__What you will do__:
Scan the entries that follow and give only the number of lines containing "after".

__Records provided__:
□ □ □ □ □ □ □

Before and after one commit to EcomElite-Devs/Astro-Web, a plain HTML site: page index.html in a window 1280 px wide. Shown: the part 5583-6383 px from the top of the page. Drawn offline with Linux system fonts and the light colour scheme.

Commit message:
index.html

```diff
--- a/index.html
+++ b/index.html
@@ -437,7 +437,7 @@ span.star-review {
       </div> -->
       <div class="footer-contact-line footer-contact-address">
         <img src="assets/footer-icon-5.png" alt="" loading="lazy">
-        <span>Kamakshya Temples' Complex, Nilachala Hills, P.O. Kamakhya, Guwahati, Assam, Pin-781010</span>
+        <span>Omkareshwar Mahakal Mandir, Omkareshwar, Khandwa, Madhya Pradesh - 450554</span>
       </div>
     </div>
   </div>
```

□ □ □ □ □ □ □

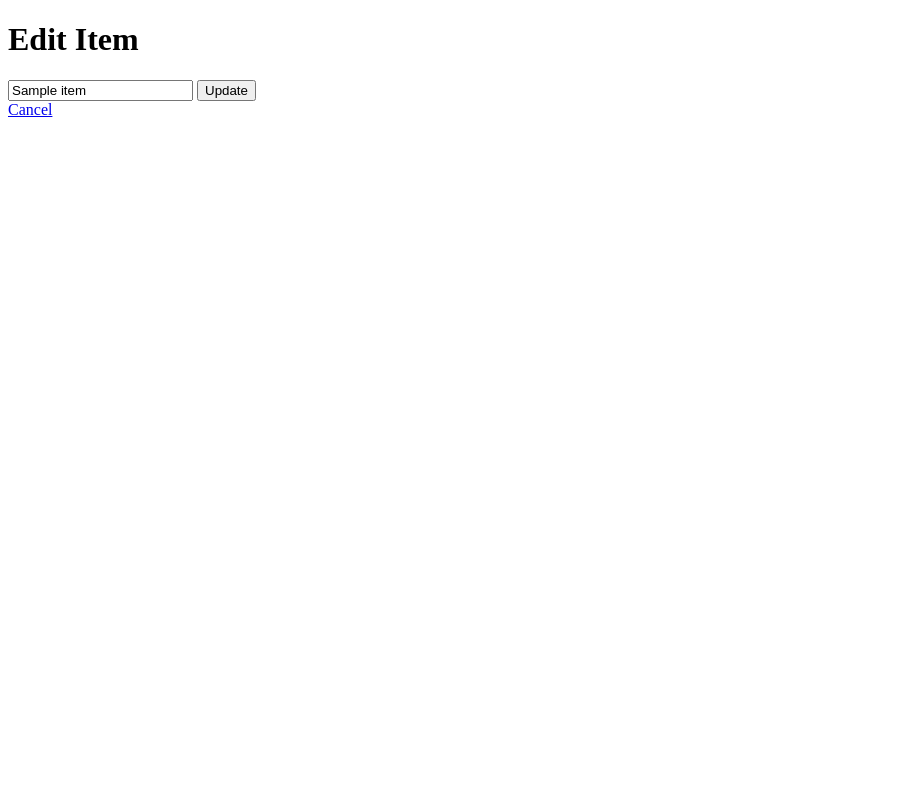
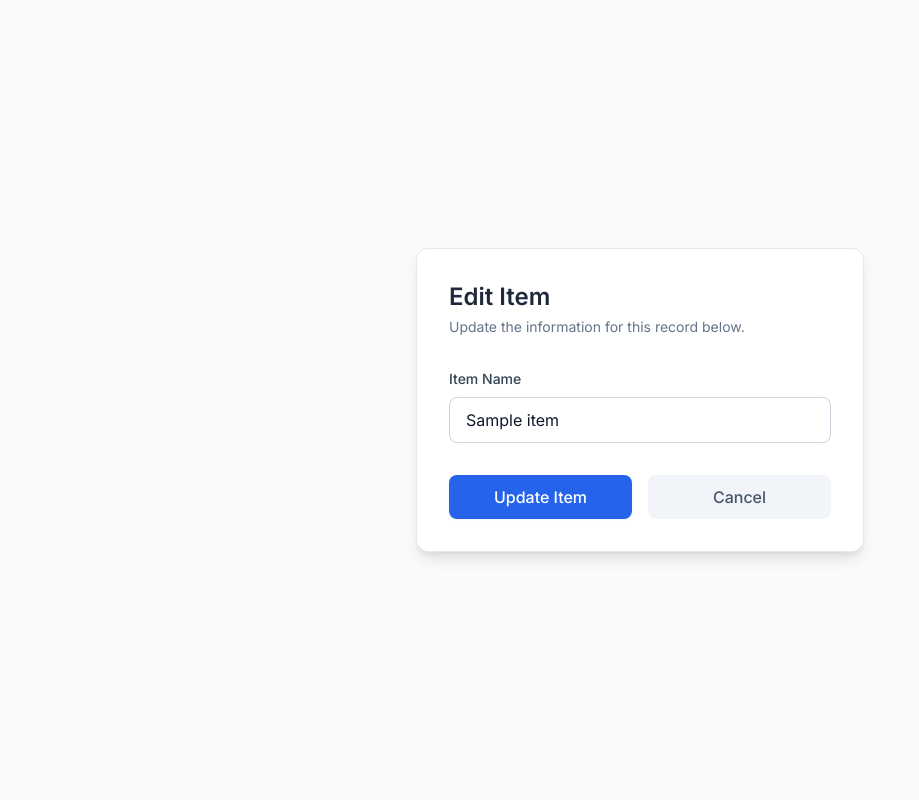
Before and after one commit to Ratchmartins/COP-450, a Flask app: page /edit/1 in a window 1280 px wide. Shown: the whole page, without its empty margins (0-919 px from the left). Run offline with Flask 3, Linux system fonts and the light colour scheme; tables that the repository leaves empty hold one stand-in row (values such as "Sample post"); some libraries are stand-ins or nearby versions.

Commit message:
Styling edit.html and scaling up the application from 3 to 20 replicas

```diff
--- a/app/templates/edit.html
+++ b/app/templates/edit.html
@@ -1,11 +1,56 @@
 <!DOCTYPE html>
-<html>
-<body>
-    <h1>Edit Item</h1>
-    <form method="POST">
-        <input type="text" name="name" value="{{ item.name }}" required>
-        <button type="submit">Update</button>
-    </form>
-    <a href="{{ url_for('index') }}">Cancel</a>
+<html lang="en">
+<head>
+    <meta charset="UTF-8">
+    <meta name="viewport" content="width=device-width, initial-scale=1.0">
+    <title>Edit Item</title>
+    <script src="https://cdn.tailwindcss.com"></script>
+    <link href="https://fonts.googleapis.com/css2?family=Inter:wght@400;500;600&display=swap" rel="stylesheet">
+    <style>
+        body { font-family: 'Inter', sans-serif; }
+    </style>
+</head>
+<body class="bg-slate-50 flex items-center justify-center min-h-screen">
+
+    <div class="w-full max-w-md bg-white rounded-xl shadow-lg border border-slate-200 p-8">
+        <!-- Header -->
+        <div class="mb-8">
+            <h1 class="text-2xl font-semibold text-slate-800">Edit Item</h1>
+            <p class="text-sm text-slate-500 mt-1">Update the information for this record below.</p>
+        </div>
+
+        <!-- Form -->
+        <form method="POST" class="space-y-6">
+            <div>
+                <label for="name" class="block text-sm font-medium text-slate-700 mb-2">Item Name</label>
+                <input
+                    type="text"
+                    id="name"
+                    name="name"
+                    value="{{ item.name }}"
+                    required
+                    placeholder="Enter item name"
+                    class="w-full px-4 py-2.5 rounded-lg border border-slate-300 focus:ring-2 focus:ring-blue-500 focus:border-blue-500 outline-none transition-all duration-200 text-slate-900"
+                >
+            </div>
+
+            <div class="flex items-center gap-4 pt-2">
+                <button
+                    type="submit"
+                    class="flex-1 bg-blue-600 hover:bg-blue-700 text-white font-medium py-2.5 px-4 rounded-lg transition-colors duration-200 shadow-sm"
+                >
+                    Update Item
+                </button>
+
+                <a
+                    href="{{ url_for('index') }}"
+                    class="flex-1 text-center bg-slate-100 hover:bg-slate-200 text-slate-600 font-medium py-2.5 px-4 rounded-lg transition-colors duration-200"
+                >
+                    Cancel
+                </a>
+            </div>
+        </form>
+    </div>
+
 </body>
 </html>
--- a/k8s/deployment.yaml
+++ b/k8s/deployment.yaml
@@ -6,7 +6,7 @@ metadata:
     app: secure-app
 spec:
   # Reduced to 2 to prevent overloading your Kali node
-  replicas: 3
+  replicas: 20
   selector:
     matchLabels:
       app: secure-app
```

□ □ □ □ □ □ □

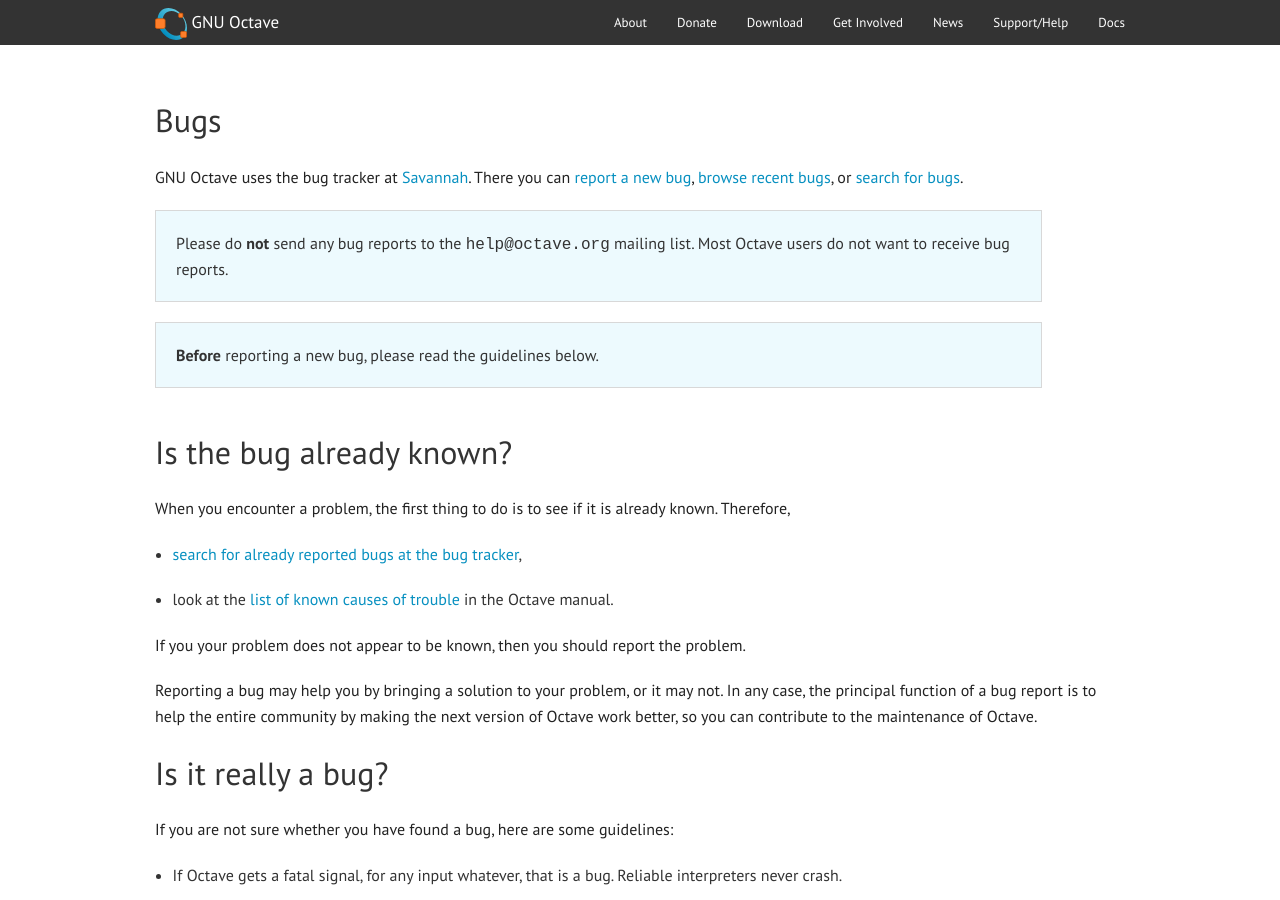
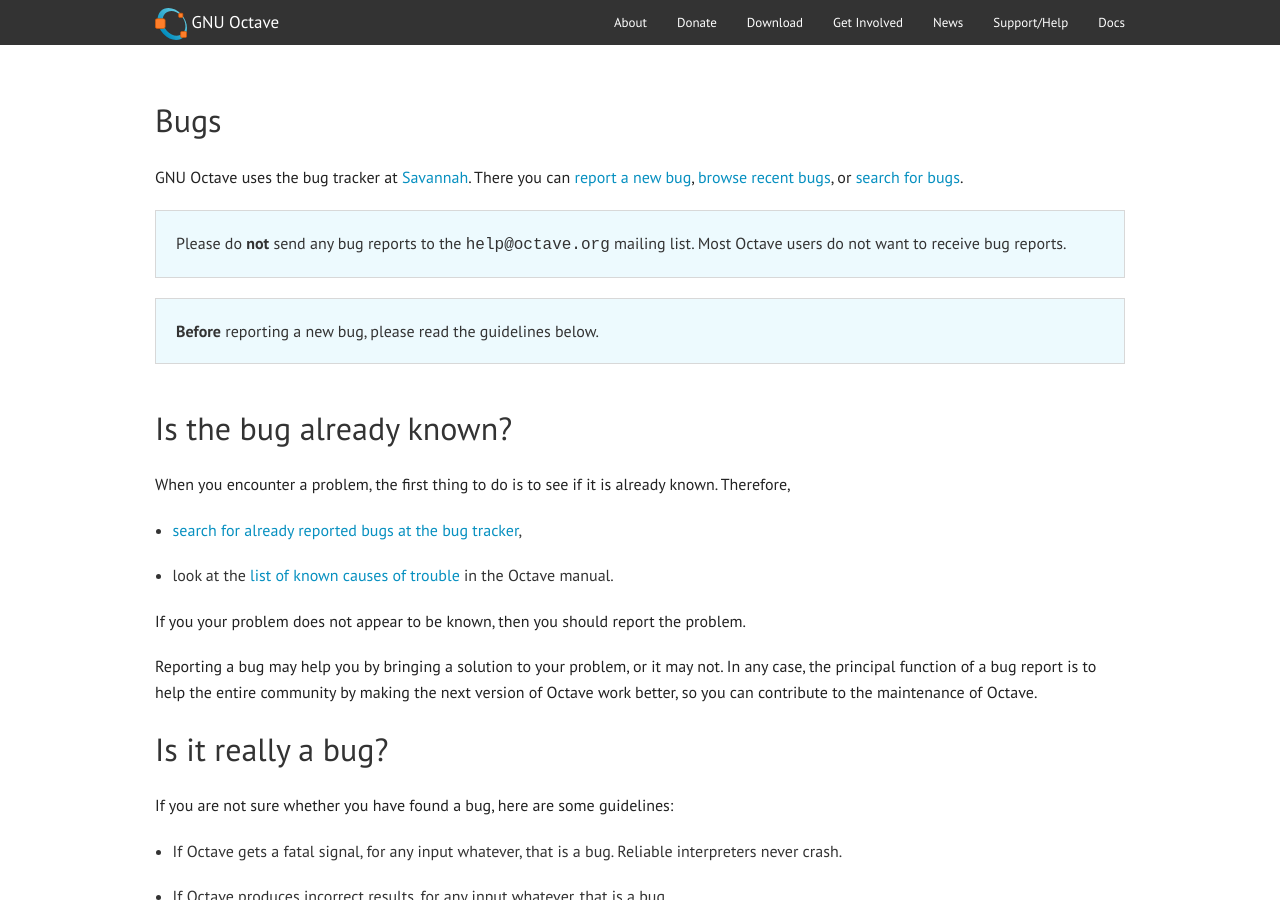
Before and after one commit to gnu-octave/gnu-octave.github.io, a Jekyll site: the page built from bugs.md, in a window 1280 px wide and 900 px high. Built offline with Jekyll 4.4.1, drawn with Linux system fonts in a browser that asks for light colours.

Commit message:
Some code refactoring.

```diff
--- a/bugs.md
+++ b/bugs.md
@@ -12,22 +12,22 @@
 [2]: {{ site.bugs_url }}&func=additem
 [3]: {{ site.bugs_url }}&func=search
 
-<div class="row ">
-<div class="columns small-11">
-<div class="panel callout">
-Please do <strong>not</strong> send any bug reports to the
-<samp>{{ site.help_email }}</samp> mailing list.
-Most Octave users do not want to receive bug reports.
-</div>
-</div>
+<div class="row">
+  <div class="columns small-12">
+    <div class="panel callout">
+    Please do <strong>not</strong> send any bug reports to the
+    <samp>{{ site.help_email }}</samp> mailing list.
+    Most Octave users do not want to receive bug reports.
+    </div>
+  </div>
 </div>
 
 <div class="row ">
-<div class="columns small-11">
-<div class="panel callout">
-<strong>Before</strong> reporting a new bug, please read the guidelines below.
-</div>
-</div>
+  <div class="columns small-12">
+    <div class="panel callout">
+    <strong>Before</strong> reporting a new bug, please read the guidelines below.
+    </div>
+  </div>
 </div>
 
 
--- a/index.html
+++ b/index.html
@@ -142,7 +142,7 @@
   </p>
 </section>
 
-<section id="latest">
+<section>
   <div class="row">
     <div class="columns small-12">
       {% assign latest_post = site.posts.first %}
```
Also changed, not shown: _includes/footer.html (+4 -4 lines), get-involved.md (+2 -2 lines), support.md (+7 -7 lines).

□ □ □ □ □ □ □

__Answer box__:
3